For many of these artists, putting workers at the forefront was no accident. Some came from working-class backgrounds, worked day jobs to support their art careers, or were influenced by radical socialist and anarchist theory and politics. As such, we see many of the urban and rural workers represented in heroic-like nature and sympathetic tones. This includes scenes depicting steelworkers and farmworkers by anarchist painters Maximilien Luce and Camille Pissarro, city streetlamp lighters and barge workers by Raffaëlli and Monet, and shop attendants and caregivers by Tissot and Cassatt.
Themes of rest and leisure are also captured in pieces such as Seurat’s Bathers at Asnières, as well as being alluded to by other scenes depicting dormant factory smokestacks that dot the French landscape. On display as well are the first motion pictures ever produced by brothers Auguste and Louis Lumière, including what can be considered the very first labour film, Leaving the Factory (1895).
Of notable absence in the exhibit are more pieces by women Impressionist artists. While we can observe and contrast between the labour performed by women and men in these artworks, the largely male portrayal and representation offers only a limited perspective into the gendered nature of work in this period. Further lacking (although briefly highlighted in the exhibit) were pieces that reflect the more negative aspects of industrialization and rapid urban transformation, including poverty, overcrowding, and the working conditions inside factories.

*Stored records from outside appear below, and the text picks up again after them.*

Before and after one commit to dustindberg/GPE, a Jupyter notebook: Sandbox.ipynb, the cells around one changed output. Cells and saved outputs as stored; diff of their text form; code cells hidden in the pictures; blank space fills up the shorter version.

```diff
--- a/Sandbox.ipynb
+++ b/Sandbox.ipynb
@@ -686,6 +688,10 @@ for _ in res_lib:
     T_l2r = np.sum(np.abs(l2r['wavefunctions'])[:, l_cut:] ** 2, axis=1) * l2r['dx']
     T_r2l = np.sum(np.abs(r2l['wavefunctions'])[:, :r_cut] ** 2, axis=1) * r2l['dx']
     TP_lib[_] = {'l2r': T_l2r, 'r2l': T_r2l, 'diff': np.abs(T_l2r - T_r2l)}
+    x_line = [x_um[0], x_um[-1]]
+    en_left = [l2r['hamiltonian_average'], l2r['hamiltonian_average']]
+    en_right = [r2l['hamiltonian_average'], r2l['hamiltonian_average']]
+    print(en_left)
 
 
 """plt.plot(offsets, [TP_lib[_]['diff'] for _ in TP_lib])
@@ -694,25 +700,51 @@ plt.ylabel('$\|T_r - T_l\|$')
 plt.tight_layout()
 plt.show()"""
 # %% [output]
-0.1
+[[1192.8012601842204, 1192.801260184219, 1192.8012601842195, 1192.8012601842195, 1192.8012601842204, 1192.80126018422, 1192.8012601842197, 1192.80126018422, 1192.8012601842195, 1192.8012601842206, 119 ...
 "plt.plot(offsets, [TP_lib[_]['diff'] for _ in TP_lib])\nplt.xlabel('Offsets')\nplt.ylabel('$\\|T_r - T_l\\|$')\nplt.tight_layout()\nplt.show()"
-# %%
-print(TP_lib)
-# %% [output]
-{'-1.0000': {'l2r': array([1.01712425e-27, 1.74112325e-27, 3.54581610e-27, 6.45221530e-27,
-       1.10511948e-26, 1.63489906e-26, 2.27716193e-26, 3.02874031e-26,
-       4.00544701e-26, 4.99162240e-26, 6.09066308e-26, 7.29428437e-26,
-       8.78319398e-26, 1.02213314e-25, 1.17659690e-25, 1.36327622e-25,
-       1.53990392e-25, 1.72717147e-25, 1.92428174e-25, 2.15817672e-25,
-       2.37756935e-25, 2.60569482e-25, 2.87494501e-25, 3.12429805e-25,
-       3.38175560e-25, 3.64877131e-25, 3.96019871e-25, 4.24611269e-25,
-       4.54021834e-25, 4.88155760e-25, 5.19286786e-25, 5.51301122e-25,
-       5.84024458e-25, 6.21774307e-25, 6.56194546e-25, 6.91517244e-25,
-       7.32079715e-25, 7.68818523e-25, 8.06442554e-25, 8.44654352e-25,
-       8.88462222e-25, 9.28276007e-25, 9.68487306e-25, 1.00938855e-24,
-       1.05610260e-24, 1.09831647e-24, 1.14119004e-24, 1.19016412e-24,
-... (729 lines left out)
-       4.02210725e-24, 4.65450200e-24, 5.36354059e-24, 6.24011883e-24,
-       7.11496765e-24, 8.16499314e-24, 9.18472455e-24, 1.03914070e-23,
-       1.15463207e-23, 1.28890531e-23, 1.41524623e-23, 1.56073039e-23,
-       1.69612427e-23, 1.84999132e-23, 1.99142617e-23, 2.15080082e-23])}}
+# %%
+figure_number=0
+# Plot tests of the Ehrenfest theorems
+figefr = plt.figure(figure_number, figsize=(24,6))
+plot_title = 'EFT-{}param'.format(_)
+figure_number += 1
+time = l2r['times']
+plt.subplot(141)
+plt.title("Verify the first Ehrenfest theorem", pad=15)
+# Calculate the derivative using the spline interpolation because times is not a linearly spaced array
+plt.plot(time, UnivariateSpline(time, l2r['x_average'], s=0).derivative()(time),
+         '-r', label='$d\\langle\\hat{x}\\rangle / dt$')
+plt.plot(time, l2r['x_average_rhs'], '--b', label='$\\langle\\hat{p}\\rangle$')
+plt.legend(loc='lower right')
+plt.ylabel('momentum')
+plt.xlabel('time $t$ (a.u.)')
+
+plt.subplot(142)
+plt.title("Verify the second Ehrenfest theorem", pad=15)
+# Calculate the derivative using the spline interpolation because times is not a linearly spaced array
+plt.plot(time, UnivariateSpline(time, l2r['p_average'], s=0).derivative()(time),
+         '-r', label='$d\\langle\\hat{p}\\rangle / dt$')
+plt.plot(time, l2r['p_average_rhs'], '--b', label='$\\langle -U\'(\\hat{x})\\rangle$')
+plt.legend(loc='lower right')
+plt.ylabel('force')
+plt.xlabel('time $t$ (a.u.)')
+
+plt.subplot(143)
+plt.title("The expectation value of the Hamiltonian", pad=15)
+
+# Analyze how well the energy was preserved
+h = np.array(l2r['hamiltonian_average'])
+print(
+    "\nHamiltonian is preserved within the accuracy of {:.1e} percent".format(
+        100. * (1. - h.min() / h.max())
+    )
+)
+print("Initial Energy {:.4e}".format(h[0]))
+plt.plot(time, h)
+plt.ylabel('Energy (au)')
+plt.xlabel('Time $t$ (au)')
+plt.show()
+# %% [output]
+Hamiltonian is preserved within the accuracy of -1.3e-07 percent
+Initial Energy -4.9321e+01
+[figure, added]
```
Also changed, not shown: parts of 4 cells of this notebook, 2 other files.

Despite its shortcomings, the exhibit offers a fascinating glimpse and snapshot during a particularly transformative time in French history. With its focus on workers on farms, in shops, the household, and in factories – one message does clearly resonate: industry does not function without labour. Without worker power, the factories remain idle and the fields lay barren. In an era of continued attacks on labour by governments and business, this exhibit serves as an important reminder of where our collective power lays.
Impressionism in the Age of Industry wraps up at the AGO on May 5, 2019.